> Data records:
-*-*-

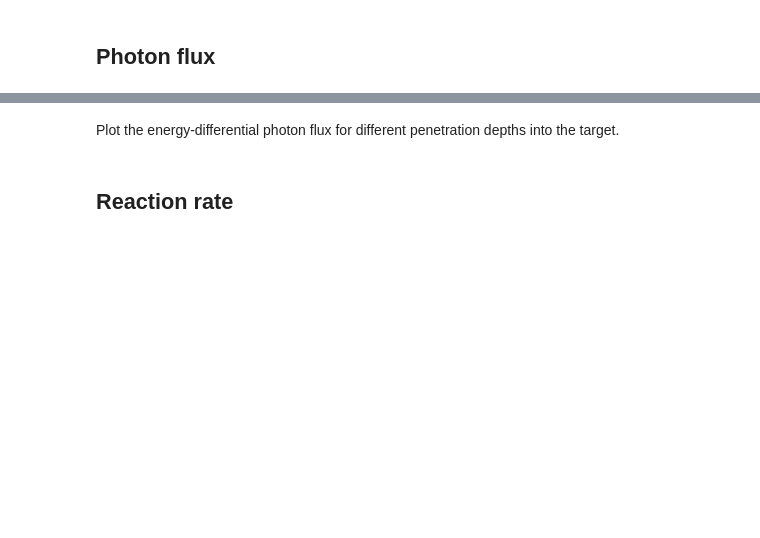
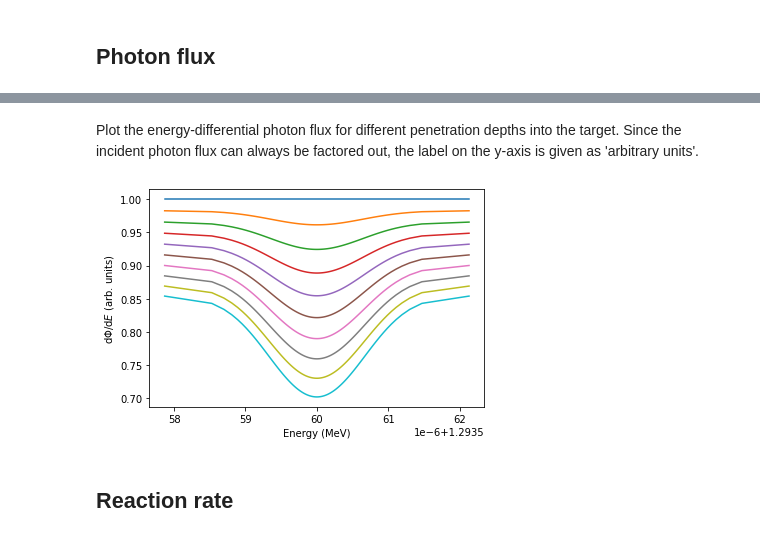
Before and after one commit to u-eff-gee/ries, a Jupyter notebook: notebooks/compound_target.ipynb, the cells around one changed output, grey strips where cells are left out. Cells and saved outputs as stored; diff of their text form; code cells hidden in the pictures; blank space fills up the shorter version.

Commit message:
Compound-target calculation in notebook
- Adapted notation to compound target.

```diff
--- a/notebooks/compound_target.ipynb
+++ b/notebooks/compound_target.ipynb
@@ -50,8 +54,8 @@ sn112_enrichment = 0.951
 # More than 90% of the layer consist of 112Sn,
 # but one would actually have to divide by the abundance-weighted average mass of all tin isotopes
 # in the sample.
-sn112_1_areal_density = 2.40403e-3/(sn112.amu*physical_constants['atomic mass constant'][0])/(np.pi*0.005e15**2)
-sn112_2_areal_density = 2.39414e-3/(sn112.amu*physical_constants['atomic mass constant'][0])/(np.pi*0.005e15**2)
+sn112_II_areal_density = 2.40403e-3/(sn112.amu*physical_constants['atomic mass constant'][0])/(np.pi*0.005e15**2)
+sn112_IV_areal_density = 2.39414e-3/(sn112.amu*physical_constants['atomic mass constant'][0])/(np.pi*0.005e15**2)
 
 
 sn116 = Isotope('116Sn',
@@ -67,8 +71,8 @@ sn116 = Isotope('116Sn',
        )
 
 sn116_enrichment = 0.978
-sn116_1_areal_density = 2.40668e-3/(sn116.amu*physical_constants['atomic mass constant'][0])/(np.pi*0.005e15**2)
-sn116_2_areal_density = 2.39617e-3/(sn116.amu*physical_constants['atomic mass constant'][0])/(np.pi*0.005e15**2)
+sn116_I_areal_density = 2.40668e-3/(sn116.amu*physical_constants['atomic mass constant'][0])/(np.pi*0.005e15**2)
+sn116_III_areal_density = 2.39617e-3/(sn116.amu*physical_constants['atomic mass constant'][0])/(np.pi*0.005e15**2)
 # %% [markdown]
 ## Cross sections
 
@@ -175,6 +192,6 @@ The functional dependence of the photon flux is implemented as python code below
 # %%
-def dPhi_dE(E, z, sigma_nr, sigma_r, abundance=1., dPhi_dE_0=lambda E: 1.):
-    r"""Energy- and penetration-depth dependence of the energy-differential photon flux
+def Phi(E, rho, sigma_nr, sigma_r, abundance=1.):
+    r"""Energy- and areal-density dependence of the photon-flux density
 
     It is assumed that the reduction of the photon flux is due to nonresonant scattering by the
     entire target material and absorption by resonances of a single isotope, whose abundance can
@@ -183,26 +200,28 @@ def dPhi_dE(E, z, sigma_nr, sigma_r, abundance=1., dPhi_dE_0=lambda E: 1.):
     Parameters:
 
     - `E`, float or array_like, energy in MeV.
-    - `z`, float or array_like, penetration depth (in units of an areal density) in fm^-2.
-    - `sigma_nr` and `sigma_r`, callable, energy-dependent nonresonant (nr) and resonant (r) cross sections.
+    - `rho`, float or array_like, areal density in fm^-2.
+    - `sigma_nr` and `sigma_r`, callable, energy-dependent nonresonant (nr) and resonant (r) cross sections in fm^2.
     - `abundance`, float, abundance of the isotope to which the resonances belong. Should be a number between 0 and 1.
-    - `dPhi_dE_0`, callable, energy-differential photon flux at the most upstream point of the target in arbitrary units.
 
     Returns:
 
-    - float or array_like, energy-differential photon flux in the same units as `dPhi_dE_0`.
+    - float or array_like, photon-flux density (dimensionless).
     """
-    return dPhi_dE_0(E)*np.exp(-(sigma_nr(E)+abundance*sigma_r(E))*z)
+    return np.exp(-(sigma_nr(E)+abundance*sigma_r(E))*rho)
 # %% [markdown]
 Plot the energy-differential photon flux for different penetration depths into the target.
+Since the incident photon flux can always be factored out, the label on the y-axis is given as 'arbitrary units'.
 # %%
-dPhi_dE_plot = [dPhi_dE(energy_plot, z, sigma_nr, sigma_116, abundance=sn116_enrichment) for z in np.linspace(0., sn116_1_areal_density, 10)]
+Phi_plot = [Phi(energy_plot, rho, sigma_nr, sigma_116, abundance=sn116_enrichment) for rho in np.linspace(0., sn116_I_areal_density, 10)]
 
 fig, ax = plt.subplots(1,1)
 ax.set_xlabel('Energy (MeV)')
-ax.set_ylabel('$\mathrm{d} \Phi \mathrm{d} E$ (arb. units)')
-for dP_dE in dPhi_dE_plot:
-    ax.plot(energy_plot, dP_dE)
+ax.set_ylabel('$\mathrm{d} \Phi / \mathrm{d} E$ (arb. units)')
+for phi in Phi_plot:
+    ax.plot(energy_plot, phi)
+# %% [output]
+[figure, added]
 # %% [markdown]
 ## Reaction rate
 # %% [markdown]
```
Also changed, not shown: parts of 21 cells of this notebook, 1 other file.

-*-*-

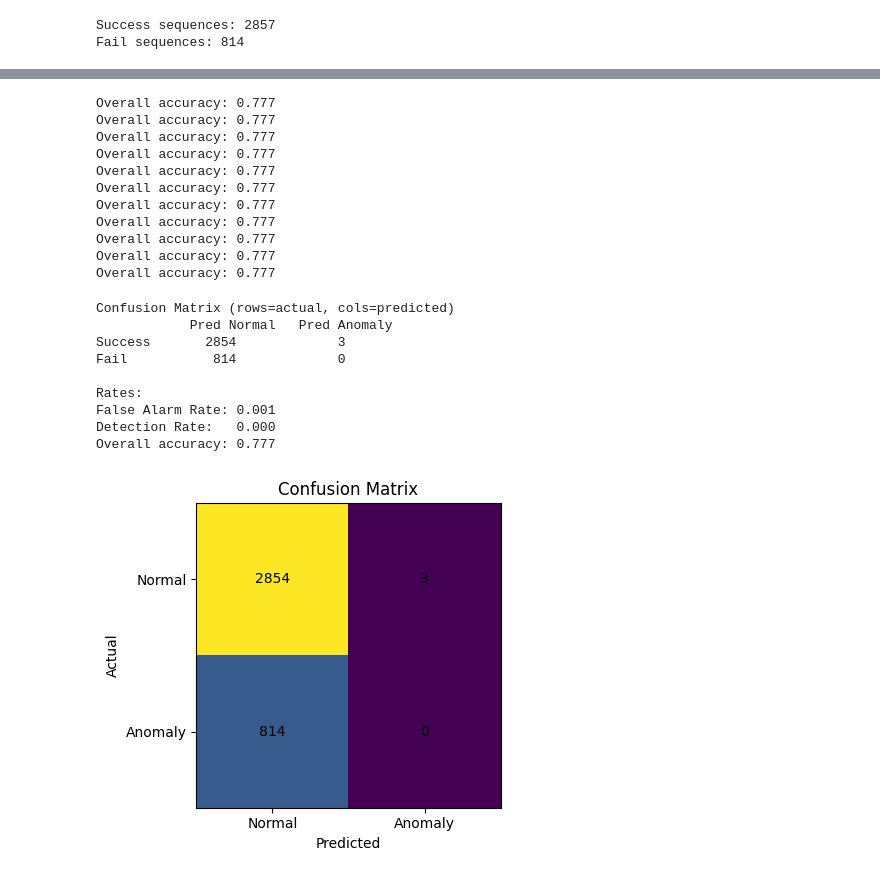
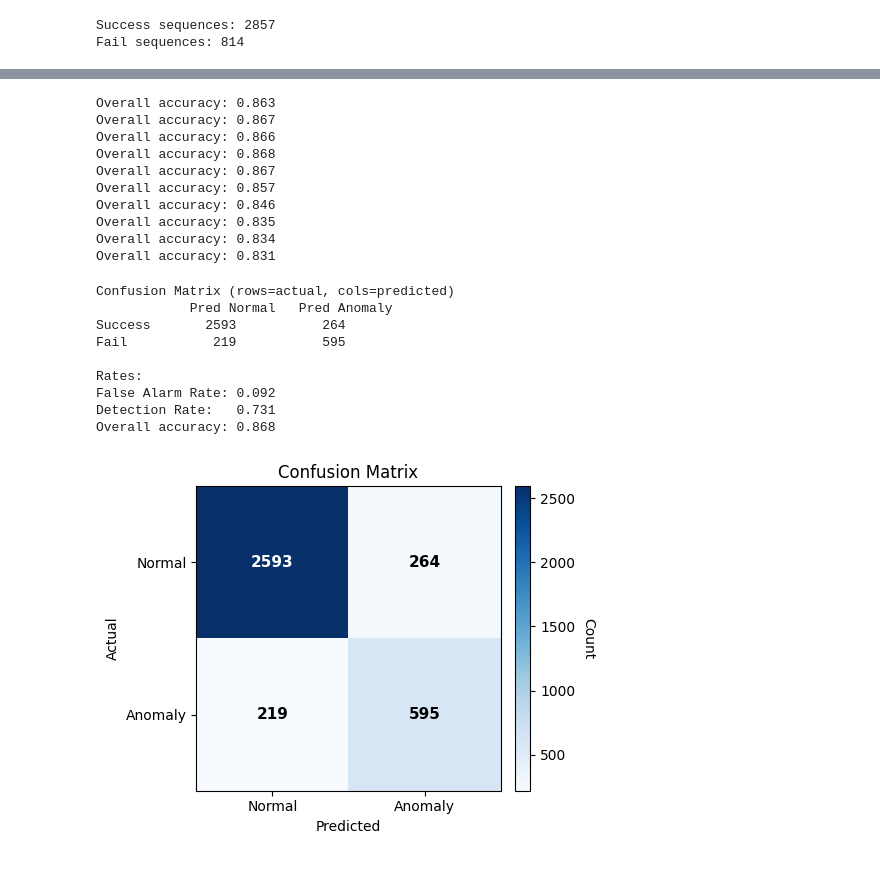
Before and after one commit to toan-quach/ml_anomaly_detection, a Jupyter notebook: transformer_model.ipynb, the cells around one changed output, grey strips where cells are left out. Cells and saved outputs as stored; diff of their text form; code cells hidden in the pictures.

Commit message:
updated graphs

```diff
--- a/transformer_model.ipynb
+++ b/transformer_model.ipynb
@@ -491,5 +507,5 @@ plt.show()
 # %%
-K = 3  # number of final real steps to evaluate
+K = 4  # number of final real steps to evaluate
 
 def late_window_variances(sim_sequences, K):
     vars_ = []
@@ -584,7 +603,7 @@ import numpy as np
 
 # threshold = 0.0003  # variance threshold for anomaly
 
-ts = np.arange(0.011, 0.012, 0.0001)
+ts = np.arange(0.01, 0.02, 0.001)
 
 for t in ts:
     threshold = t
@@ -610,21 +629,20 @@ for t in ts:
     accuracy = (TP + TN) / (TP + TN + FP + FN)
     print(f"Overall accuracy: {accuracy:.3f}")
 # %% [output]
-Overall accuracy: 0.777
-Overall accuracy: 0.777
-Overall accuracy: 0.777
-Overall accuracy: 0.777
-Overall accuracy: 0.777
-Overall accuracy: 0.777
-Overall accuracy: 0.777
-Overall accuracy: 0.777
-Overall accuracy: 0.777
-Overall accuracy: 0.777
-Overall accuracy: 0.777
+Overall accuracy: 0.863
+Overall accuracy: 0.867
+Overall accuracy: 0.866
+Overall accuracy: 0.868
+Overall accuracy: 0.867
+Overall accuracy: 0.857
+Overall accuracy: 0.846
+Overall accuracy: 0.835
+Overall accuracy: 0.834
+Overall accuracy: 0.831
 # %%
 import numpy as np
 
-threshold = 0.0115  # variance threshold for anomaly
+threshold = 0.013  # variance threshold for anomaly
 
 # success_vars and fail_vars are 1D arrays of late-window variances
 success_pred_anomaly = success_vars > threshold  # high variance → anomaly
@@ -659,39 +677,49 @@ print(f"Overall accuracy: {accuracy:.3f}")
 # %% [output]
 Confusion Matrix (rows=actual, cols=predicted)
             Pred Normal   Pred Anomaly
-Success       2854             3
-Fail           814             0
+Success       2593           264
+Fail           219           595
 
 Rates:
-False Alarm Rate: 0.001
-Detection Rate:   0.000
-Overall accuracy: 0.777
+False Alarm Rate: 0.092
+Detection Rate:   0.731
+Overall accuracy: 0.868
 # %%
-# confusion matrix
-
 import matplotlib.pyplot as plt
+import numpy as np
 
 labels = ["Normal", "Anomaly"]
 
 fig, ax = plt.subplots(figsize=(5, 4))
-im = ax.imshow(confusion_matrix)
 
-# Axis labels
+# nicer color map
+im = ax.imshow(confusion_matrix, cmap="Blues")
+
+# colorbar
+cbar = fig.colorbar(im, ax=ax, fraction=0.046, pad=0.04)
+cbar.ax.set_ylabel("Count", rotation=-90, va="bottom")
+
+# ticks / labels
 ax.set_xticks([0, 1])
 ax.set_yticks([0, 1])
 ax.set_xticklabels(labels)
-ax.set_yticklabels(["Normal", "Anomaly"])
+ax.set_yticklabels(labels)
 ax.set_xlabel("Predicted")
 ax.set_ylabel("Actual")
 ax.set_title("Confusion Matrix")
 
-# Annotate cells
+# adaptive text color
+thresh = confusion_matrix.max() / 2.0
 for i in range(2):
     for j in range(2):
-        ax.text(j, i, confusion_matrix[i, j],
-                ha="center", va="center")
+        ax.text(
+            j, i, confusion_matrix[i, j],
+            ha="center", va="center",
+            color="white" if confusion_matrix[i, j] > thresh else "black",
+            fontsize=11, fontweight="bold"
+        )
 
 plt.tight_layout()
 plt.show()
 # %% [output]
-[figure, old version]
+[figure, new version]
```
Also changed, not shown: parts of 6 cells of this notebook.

-*-*-

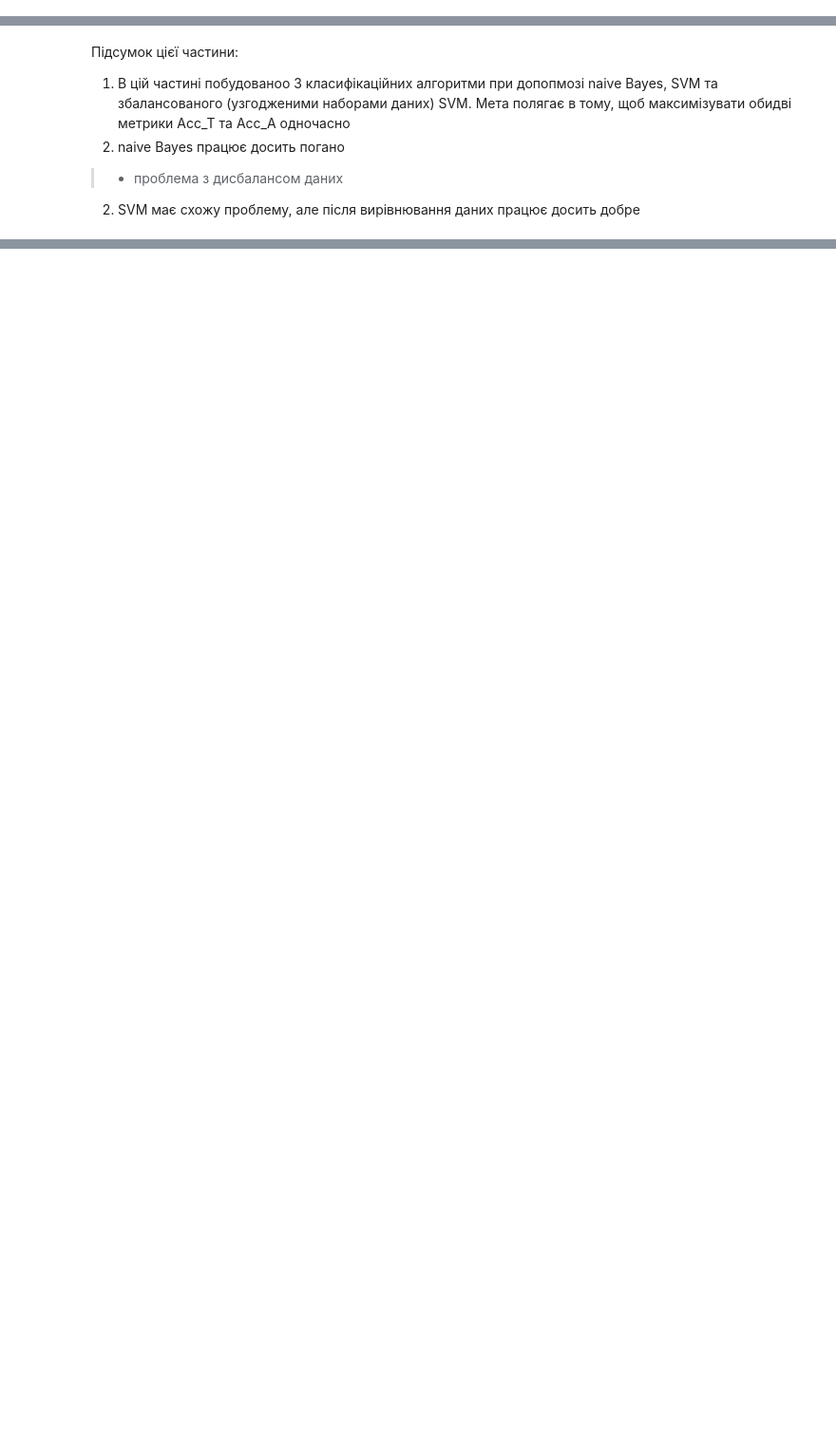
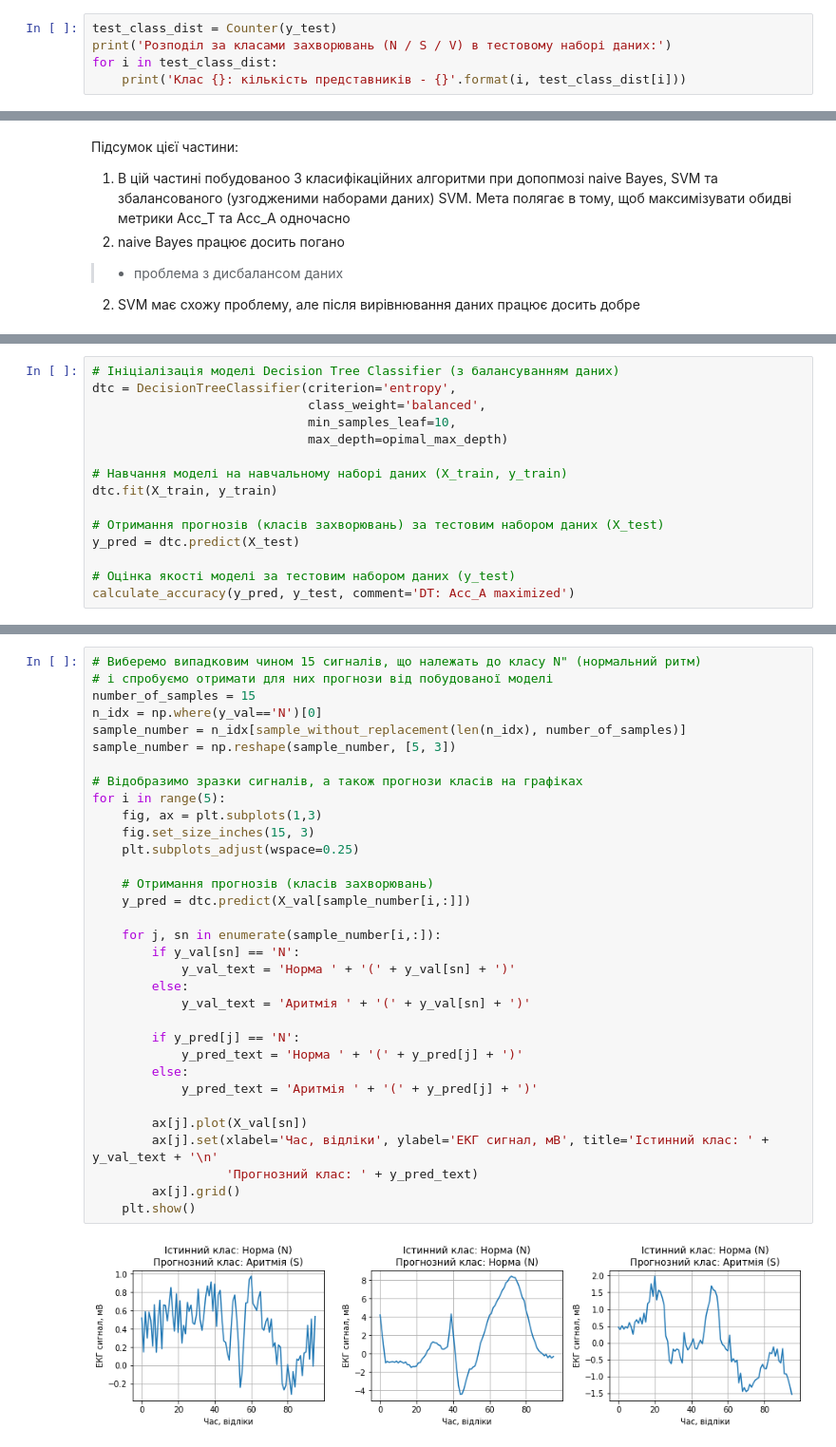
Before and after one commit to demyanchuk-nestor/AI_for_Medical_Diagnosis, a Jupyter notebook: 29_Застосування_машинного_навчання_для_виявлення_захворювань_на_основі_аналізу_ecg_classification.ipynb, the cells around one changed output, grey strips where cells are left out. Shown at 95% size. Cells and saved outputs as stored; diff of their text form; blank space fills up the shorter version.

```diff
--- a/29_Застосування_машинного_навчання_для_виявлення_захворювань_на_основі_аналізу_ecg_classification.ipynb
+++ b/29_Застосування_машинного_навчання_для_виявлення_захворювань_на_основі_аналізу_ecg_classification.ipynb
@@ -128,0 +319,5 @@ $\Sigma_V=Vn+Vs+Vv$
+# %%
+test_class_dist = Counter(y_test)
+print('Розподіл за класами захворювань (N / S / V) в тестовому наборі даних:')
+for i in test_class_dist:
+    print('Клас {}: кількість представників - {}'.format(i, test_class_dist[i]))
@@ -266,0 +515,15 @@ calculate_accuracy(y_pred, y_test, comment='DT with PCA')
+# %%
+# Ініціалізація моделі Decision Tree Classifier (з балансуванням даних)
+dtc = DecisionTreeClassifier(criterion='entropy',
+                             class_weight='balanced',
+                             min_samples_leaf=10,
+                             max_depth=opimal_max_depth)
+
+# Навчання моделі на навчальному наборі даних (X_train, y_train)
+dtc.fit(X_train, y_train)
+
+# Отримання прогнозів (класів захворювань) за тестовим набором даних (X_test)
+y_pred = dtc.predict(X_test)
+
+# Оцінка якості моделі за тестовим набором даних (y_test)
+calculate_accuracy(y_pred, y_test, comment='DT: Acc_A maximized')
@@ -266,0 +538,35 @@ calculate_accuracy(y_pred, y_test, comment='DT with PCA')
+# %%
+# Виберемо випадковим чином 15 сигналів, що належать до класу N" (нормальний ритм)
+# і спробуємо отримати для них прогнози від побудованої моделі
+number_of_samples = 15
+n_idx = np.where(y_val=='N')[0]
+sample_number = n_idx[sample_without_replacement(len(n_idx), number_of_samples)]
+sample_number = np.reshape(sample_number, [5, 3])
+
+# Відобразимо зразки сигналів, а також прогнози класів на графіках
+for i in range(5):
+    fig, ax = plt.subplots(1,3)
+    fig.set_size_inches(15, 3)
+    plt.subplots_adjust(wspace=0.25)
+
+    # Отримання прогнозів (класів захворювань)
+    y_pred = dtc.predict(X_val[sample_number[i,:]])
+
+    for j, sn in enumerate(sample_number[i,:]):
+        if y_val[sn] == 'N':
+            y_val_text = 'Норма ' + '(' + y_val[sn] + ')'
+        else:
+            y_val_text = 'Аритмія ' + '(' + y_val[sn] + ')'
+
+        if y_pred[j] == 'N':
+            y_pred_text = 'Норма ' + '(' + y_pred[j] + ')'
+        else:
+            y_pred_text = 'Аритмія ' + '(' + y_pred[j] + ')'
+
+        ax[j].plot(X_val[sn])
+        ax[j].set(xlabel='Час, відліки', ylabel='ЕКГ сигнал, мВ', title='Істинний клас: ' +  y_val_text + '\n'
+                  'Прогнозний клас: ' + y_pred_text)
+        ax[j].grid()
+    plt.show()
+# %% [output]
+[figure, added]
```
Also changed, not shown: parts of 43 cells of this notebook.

-*-*-

> Your goal:
For the word "Normal", please count the lines in the data where it appears and respond with the number only.

> Reply:
3